History may one-day record “there’s an app for that” as one of the most iconic phrases of our time. And why not? Creative app developers are coming up with some pretty awesome stuff that goes well beyond playing solitaire or using your smartphone as a flashlight while you’re attempting to unlock the front door in the dark. Even psychiatry is cautiously optimistic about the app trend.
While still comparatively small, the volume of psychiatry apps is steadily growing. The marketplace is starting to see more apps that allow psychiatrists and their patients to interact outside of regular visits. In fact, 24/7 interaction is one of the benefits of the emerging psychiatry app market. But are these apps everything they are advertised?
Perhaps not. Whenever a person uses an app, regardless of what that app is, there is a trade-off. App providers make their living by collecting data that they can sell. As Psychiatric News so succinctly explained in a recently published piece, “the price of a free app is you.” That may not necessarily be good for psychiatric patients who could be more adversely affected by targeted advertising than the average consumer.
How Apps Are Being Used

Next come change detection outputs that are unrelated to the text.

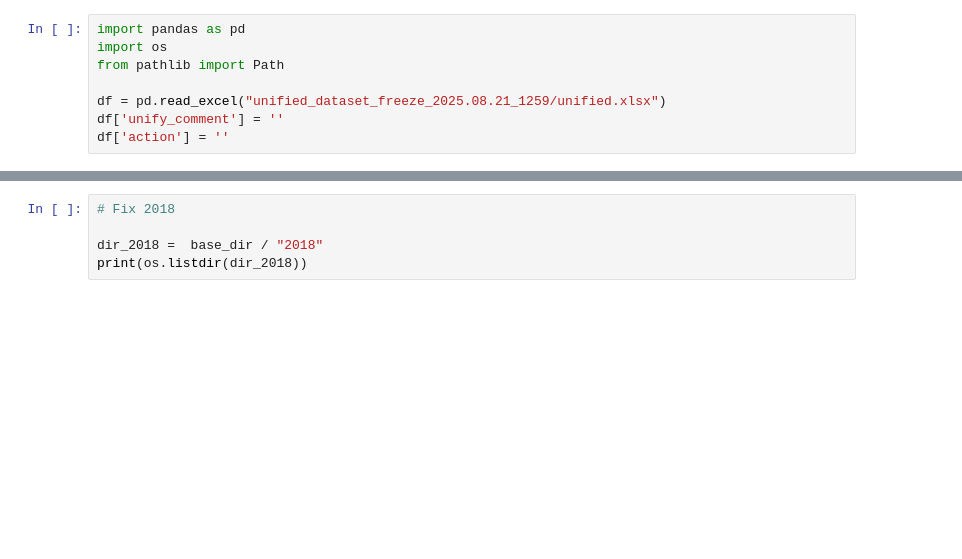
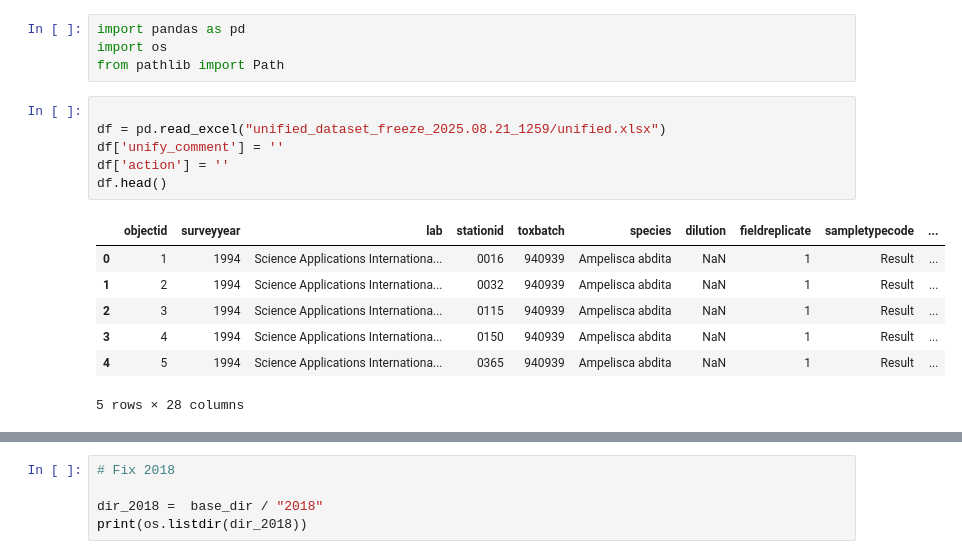
Before and after one commit to SCCWRP/Unify-Bight-Sediment-Toxicity, a Jupyter notebook: unified_edits.ipynb, the cells around one changed output, grey strips where cells are left out. Saved outputs shown, nothing was run; the diff lists cells and outputs as text; blank space fills up the shorter version.

```diff
--- a/unfied_edits.ipynb
+++ b/unified_edits.ipynb
@@ -2,10 +2,20 @@
 import pandas as pd
 import os
 from pathlib import Path
-
-df = pd.read_excel("unified_dataset_freeze_2025.08.21_1259/unified.xlsx")
-df['unify_comment'] = ''
-df['action'] = ''
+# %%
+
+df = pd.read_excel("unified_dataset_freeze_2025.08.21_1259/unified.xlsx")
+df['unify_comment'] = ''
+df['action'] = ''
+df.head()
+# %% [output]
+|  | objectid | surveyyear | lab | stationid | toxbatch | species | dilution | fieldreplicate | sampletypecode | ... |
+| 0 | 1 | 1994 | Science Applications Internationa... | 0016 | 940939 | Ampelisca abdita | NaN | 1 | Result | ... |
+| 1 | 2 | 1994 | Science Applications Internationa... | 0032 | 940939 | Ampelisca abdita | NaN | 1 | Result | ... |
+| 2 | 3 | 1994 | Science Applications Internationa... | 0115 | 940939 | Ampelisca abdita | NaN | 1 | Result | ... |
+| 3 | 4 | 1994 | Science Applications Internationa... | 0150 | 940939 | Ampelisca abdita | NaN | 1 | Result | ... |
+| 4 | 5 | 1994 | Science Applications Internationa... | 0365 | 940939 | Ampelisca abdita | NaN | 1 | Result | ... |
+5 rows × 28 columns
 # %%
 # Fix 2023
 
```
Also changed, not shown: parts of 1 cell of this notebook.
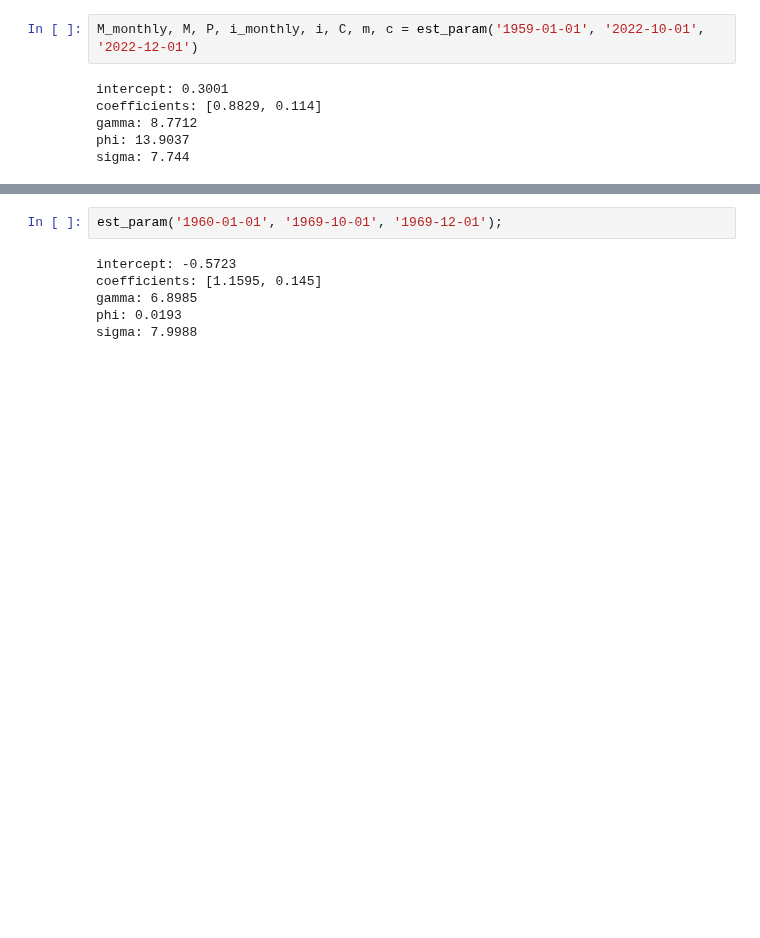
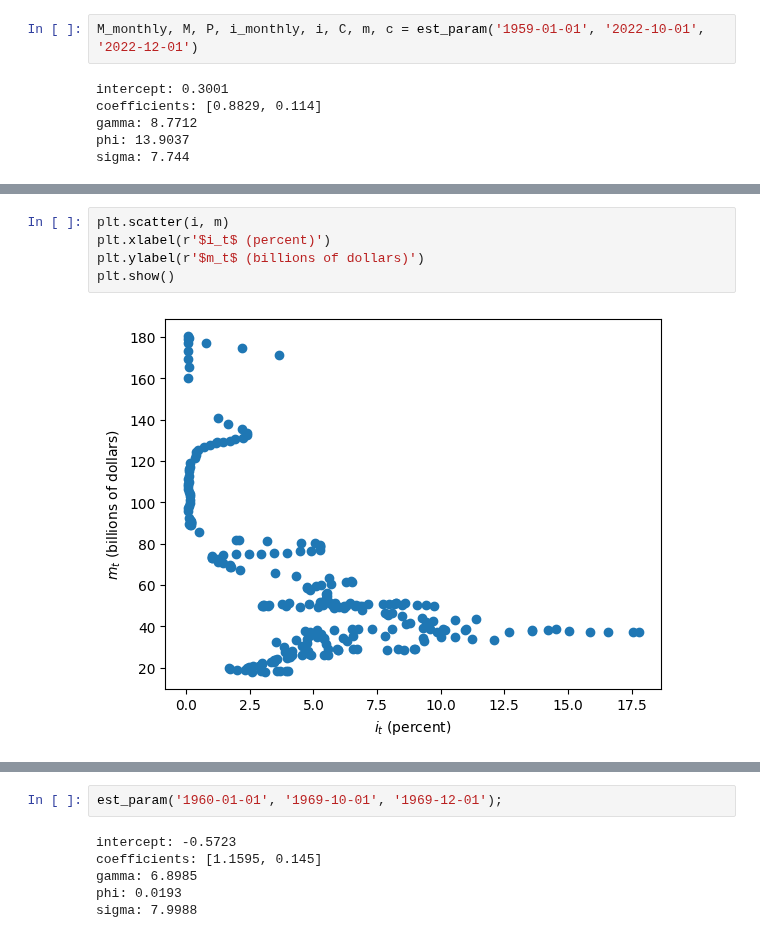
Before and after one commit to sthau/econ-212, a Jupyter notebook: macro_3/macro_3.ipynb, the cells around one changed output, grey strips where cells are left out. Saved outputs shown, nothing was run; the diff lists cells and outputs as text; blank space fills up the shorter version.

```diff
--- a/macro_3/macro_3.ipynb
+++ b/macro_3/macro_3.ipynb
@@ -80,0 +97,7 @@ plt.plot(C.index[-256:], np.log((i + 1) / i))
+# %%
+plt.scatter(i, m)
+plt.xlabel(r'$i_t$ (percent)')
+plt.ylabel(r'$m_t$ (billions of dollars)')
+plt.show()
+# %% [output]
+[figure, added]
```
Also changed, not shown: parts of 15 cells of this notebook.
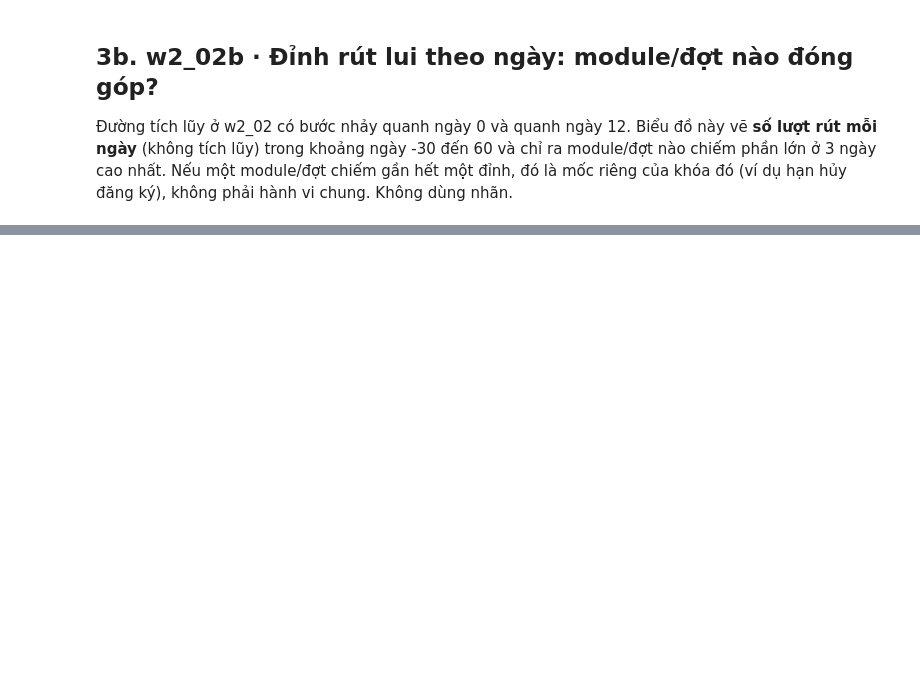
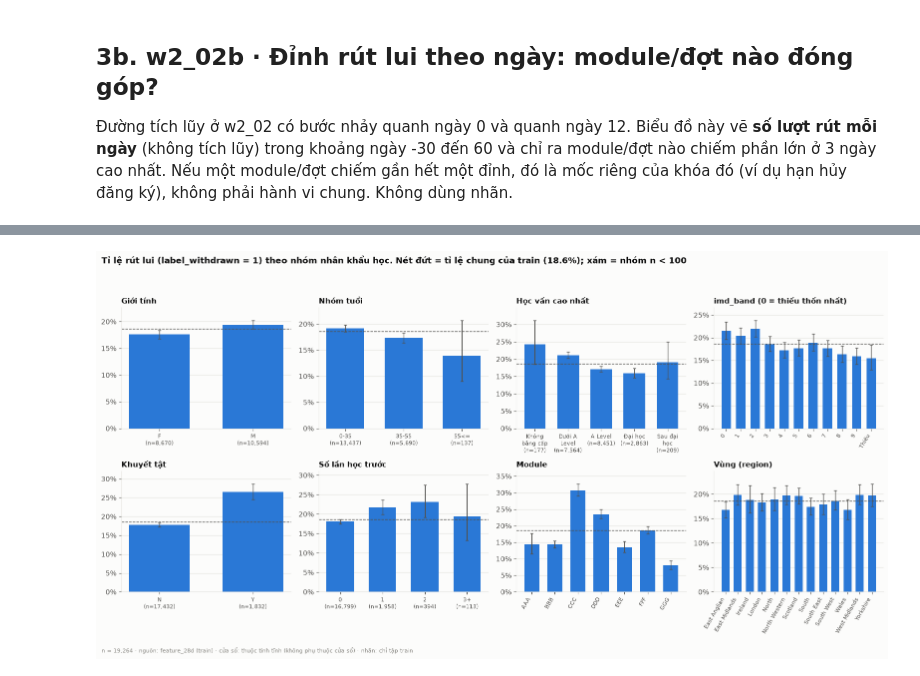
Before and after one commit to Khanhlc2005/OULAD_learning_analytics, a Jupyter notebook: notebooks/01_eda.ipynb, the cells around one changed output, grey strips where cells are left out. Saved outputs shown, nothing was run; the diff lists cells and outputs as text; code cells hidden in the pictures; blank space fills up the shorter version.

```diff
--- a/notebooks/01_eda.ipynb
+++ b/notebooks/01_eda.ipynb
@@ -479,0 +762,80 @@ lines += [f"- `{r.png}` (n = {r.n:,}, nguồn: {r.source}, nhãn: {r.label_used}
+# %%
+EDU_LABEL = {0: "Không bằng cấp", 1: "Dưới A Level", 2: "A Level", 3: "Đại học", 4: "Sau đại học"}
+AGE_LABEL = {0: "0-35", 1: "35-55", 2: "55<="}
+
+def decode_static(df):
+    # trả về {tên panel: (Series nhãn, thứ tự)}; panel nào không giải mã được thì bỏ qua
+    out = {}
+    def put(name, series, order):
+        if series is not None:
+            out[name] = (series, order)
+    g = onehot_decode(df, "gender") if "gender" not in df.columns else df["gender"]
+    put("Giới tính", g, ["F", "M"])
+    if "age_band" in df.columns:
+        put("Nhóm tuổi", pd.to_numeric(df["age_band"], errors="coerce").round().map(AGE_LABEL), list(AGE_LABEL.values()))
+    if "highest_education" in df.columns:
+        put("Học vấn cao nhất", pd.to_numeric(df["highest_education"], errors="coerce").round().map(EDU_LABEL), list(EDU_LABEL.values()))
+    if "imd_band" in df.columns:
+        v = pd.to_numeric(df["imd_band"], errors="coerce").round()
+        s = v.astype("Int64").astype(str).where(v.notna(), np.nan)
+        if "imd_missing" in df.columns:
+            s = s.where(df["imd_missing"] != 1, "Thiếu")
+        put("imd_band (0 = thiếu thốn nhất)", s, [str(i) for i in range(10)] + ["Thiếu"])
+    if "disability" in df.columns:
+        put("Khuyết tật", pd.to_numeric(df["disability"], errors="coerce").round().map({0: "N", 1: "Y"}), ["N", "Y"])
+    if "num_of_prev_attempts" in df.columns:
+        v = pd.to_numeric(df["num_of_prev_attempts"], errors="coerce").clip(upper=3)
+        put("Số lần học trước", v.map(lambda x: "3+" if x == 3 else (str(int(x)) if pd.notna(x) else np.nan)), ["0", "1", "2", "3+"])
+    cm = df["code_module"] if "code_module" in df.columns else onehot_decode(df, "code_module")
+    put("Module", cm, sorted(cm.dropna().unique()) if cm is not None else [])
+    rg = onehot_decode(df, "region") if "region" not in df.columns else df["region"]
+    if rg is not None:
+        put("Vùng (region)", rg.str.replace(" Region", "", regex=False), sorted(rg.str.replace(" Region", "", regex=False).dropna().unique()))
+    return out
+
+panels = decode_static(train)
+y = train["label_withdrawn"].astype(int)
+print("Panel dựng được:", list(panels))
+
+def rate_table(cat, order):
+    d = pd.DataFrame({"cat": cat.astype(object).where(cat.notna(), "Thiếu"), "y": y.values})
+    t = d.groupby("cat")["y"].agg(n="size", k="sum")
+    t = t.reindex([o for o in order if o in t.index] + [c for c in t.index if c not in order])
+    lo, hi = wilson(t["k"], t["n"])
+    t["rate"], t["ci_low"], t["ci_high"] = t["k"] / t["n"], lo, hi
+    return t.reset_index().rename(columns={"cat": "category", "k": "n_positive"})
+
+ncol = 4
+nrow = int(np.ceil(len(panels) / ncol))
+fig, axes = plt.subplots(nrow, ncol, figsize=(16, 4.1 * nrow))
+axes = np.atleast_1d(axes).ravel()
+rows7, SMALL_MIN = [], 100
+for ax, (name, (cat, order)) in zip(axes, panels.items()):
+    t = rate_table(cat, order)
+    cols = [GREY if n < SMALL_MIN else BLUE for n in t["n"]]
+    ax.bar(range(len(t)), t["rate"] * 100, width=0.65, color=cols,
+           yerr=[(t["rate"] - t["ci_low"]) * 100, (t["ci_high"] - t["rate"]) * 100],
+           error_kw=dict(ecolor=INK2, elinewidth=1, capsize=2))
+    ax.axhline(POS_RATE * 100, color=INK2, lw=1, ls="--")
+    ax.set_xticks(range(len(t)))
+    if len(t) <= 6:
+        ax.set_xticklabels([f"{textwrap.fill(str(c), 9)}\n(n={n:,})" for c, n in zip(t["category"], t["n"])], fontsize=8)
+    else:
+        ax.set_xticklabels(t["category"], fontsize=8, rotation=60, ha="right")
+    ax.set_ylim(0, max(t["ci_high"].max() * 100 * 1.12, POS_RATE * 100 * 1.2))
+    ax.yaxis.set_major_formatter(PercentFormatter(100, decimals=0))
+    ax.set_title(name, fontsize=10.5); ax.grid(axis="x", visible=False)
+    rows7.append(t.assign(variable=name))
+for ax in axes[len(panels):]:
+    ax.set_visible(False)
+fig.suptitle(f"Tỉ lệ rút lui (label_withdrawn = 1) theo nhóm nhân khẩu học. Nét đứt = tỉ lệ chung của train ({POS_RATE:.1%}); "
+             f"xám = nhóm n < {SMALL_MIN}", x=0.01, ha="left", fontsize=12, fontweight="bold")
+d7 = pd.concat(rows7, ignore_index=True)[["variable", "category", "n", "n_positive", "rate", "ci_low", "ci_high"]]
+finish_w3(fig, "w3_07", "demographics_vs_withdrawal", "Nhân khẩu học so với tỉ lệ rút lui", "feature_28d (train)",
+       f"{N_TRAIN:,}", "thuộc tính tĩnh (không phụ thuộc cửa sổ)", d7)
+
+big = d7[d7["n"] >= SMALL_MIN]
+spread = (big.groupby("variable")["rate"].agg(["min", "max"]).assign(spread=lambda x: x["max"] - x["min"]).sort_values("spread", ascending=False))
+display(spread)
+SUMMARY_W3["w3_07"] = {v: dict(min=float(r["min"]), max=float(r["max"])) for v, r in spread.head(4).iterrows()}
+# %% [output]
@@ -479,0 +843 @@ lines += [f"- `{r.png}` (n = {r.n:,}, nguồn: {r.source}, nhãn: {r.label_used}
+[figure, added]
```
Also changed, not shown: parts of 56 cells of this notebook, 37 other files.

There are two perspectives to consider in terms of the usefulness of psychiatry apps. The first is the doctor’s perspective. As Psychiatric News explains, doctors can use smartphone apps to access volumes of data previously unavailable to them. And make no mistake, big data is playing an increasingly important role in modern medicine.
A smartphone app can keep a doctor informed of where patients are at any given time. App data could tell them how much sleep patients are getting, what symptoms they are experiencing, etc. They can better understand what patients are thinking and feeling by looking at the data.
Psychiatrists can also use smartphone apps in the other direction. In addition to collecting data, they can also use apps to offer remote help. A word of advice here or a suggested exercise there keeps them in touch with patients between check-ins. Such little interactions can bridge the emotional gap some patients feel between visits.
Smartphone Apps and Patients
The obvious key to making the best use of psychiatry apps is patient participation. The apps only do what they are supposed to do when patients are regularly inputting data. So it is up to psychiatrists to encourage their patients to use the apps. Interestingly enough, a study cited by Psychiatry News seems to suggest that smartphone apps actually help to engage patients more than office visits.
The study showed that psychiatric patients are more likely to report symptoms considered severe if they can do so via smartphone app. In other words, they are more willing to ‘talk to their phones’ than their psychiatrists. The study showed that patients using psychiatry apps are likely to report thoughts of suicide and worsening depression.
Taking the study one step further, consider the patient whose regular doctor is out for an extended leave. That patient may be unwilling to speak openly with a locum doctor, but still engage fully with a smartphone app. The locum would have access to information he or she is unable to glean from an office visit, making it easier for him or her to treat the patient at hand.
Smartphone apps are by no means a complete replacement for in-office psychiatric visits. But to the extent they can help improve the quality of care patients receive, they ought to be utilized. Technology is here. Psychiatry might just as well make use of it.